"The cloth trim emphasizes once more that the product is handmade, that its spices are grown on ecologically pure land in Latgale [southeastern Latvia] and made according to our grandmothers' recipes," said Yefimov, who developed Velte L's marketing concept – the cloth trim with a stamped logo, Collection Evald.
He explained that Collection Evald, which now boasts 20 kinds of sauces and garnishes, is based on old recipes originating from a variety of countries, including the Caucasus region. The old recipes were then adjusted to please the taste buds of Europeans.
The name Evalds, an old Latvian name that is now rare, was chosen with care to better convey the product's image as something "respectable, maybe a little aristocratic and sophisticated," said Yefimov, who had the concept and the skirted jar-cover look patented in Latvia.
"It's not like [the name] Vanyka. With Evald it is clear that he is not a shepherd or a locksmith," he explained.
A different man's name inspired the branding of yet another company's product. Emihla Gustava Shokolahde, a chocolate shop making its own in-house sweets, opened last month in Riga.
The name spelling on the company logo is that of the Latvian language used back in the 1930s. Emihla Gustava Shokolahde is a true retro concept from store design to product appearance, creating a 1930s atmosphere in the shop's interior and the way the chocolate is packaged and presented.
In the popular imagination, the 1930s – the time of the first Republic of Latvia, before the 50-year Soviet occupation begun – are remembered as times of abundance for Latvia.
Emihla Gustava Shokolahde, a 30,000 lat (50,000 euro) project, is owned by Zane Berzina, who also co-owns Stendera Ziepju Fabrika, a soap factory with its own chain of shops launched in 2001.
Even though the name of Stendera Ziepju Fabrika was completely thought up by the concept's owners, the name's old-fashioned allure has convinced many consumers that such a factory indeed existed 70 years ago.
While there was no man named Stenders who owned a soap factory, a man named Emihls did exist in reality.
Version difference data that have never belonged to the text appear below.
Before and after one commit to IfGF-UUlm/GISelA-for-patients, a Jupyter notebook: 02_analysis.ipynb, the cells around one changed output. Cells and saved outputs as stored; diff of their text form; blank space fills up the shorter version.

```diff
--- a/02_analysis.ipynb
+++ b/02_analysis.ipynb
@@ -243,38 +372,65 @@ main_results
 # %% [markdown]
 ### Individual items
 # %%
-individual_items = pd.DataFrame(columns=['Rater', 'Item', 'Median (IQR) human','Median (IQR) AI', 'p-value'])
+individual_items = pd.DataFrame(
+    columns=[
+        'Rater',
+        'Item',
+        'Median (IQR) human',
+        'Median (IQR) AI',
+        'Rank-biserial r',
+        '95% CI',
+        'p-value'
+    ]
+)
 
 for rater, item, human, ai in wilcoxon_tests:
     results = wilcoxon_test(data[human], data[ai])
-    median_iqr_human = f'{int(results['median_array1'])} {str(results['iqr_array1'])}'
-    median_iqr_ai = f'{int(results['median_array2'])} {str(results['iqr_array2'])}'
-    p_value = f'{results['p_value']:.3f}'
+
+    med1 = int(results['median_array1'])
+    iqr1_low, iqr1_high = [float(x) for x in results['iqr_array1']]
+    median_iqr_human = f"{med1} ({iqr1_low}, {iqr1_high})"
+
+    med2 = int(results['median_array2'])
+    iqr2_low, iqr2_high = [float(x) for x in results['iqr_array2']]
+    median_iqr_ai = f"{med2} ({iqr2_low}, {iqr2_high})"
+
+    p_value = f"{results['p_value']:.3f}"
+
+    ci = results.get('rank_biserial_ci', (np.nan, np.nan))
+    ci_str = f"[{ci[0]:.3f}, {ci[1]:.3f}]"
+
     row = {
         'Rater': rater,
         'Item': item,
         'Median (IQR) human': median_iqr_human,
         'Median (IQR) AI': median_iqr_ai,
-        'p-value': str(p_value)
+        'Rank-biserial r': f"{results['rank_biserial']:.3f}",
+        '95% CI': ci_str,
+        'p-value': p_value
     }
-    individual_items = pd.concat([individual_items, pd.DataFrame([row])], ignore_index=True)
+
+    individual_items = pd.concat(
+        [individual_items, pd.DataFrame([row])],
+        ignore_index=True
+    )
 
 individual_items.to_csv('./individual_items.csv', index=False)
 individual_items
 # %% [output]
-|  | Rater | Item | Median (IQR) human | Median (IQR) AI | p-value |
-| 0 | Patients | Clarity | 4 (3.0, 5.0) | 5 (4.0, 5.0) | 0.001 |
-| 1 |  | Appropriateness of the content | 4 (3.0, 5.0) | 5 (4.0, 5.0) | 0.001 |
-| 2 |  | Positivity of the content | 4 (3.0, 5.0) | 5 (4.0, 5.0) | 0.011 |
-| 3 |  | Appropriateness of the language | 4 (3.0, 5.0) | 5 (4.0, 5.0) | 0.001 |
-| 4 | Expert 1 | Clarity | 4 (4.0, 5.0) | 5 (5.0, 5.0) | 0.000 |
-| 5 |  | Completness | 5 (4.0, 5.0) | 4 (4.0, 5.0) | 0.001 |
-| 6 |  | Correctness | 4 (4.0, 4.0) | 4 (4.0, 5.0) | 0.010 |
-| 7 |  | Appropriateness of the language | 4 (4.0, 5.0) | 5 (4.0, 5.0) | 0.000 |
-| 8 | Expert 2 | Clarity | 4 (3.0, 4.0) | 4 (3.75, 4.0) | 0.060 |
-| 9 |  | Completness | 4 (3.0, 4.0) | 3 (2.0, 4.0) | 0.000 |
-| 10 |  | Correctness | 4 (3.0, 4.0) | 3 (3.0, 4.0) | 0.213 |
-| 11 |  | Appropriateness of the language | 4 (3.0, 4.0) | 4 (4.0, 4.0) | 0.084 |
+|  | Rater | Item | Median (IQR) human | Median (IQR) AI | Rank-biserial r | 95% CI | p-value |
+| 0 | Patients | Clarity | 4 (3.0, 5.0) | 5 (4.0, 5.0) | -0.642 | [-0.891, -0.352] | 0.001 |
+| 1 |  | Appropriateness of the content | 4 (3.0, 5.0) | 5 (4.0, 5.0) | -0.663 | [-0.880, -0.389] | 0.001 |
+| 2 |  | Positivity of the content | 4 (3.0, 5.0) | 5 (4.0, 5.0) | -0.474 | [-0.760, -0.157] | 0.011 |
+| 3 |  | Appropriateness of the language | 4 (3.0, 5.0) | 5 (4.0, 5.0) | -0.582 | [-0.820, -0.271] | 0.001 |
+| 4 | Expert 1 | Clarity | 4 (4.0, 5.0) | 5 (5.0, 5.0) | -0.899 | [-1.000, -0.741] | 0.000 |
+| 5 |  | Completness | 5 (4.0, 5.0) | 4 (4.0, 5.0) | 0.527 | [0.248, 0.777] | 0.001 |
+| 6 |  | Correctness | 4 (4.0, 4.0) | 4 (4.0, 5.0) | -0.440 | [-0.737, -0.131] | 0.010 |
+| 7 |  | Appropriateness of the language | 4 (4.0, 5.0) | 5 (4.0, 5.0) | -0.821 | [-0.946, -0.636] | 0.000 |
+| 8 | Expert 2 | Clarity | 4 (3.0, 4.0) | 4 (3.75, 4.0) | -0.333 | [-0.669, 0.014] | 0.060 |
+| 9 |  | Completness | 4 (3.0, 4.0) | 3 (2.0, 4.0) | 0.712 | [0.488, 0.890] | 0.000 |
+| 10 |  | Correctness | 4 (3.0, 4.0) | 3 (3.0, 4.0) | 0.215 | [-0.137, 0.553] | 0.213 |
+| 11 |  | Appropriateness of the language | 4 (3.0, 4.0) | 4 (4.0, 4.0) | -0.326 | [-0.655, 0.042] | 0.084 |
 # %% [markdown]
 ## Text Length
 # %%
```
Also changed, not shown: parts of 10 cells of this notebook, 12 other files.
He was Berzina's grandfather, and he used to work as a confectioner in one of Riga's fanciest restaurants. The chocolate shop subsequently received part of its name in his honor, with owners adding Gustavs to emphasize the good old days of interwar Latvia.
To bring the product closer to the public, Emihla Gustava Shokolahde has designed its shop so that customers can watch the chocolate being made behind a wide glass window. "We want to bring everyone closer to the secret of making chocolate," said Ieva Andersone, company director.
People are tired of products tested in laboratories, said Laila Ozolina, executive director of the Latvian Advertising Association, pointing to the many television commercials that feature experts in white lab coats claiming everything from toothpaste to washing powder has been tested.
"Today, people believe in the old traditions more. The consumer misses the soulful, emotional element," Ozolina explained.
Some companies, however, see their future in slick packaging and an up-to-date image.
Dzintars, a Latvian cosmetics company that has been making lipsticks for over half a century, recently jazzed up its lipstick containers. A team of in-house designers created numerous examples of possible new designs, which were then evaluated by consumers of all ages at Dzintars' stores.
One of the designs that received the thumbs-up from consumers was a container design for the lipstick line Miss. The matte gold-colored case exhibits a chunky and shiny gold-colored ring woven around the case.
Introduced this spring, the new designs have drawn many positive responses from the consumers, said Mihails Spika, commercial director of Dzintars.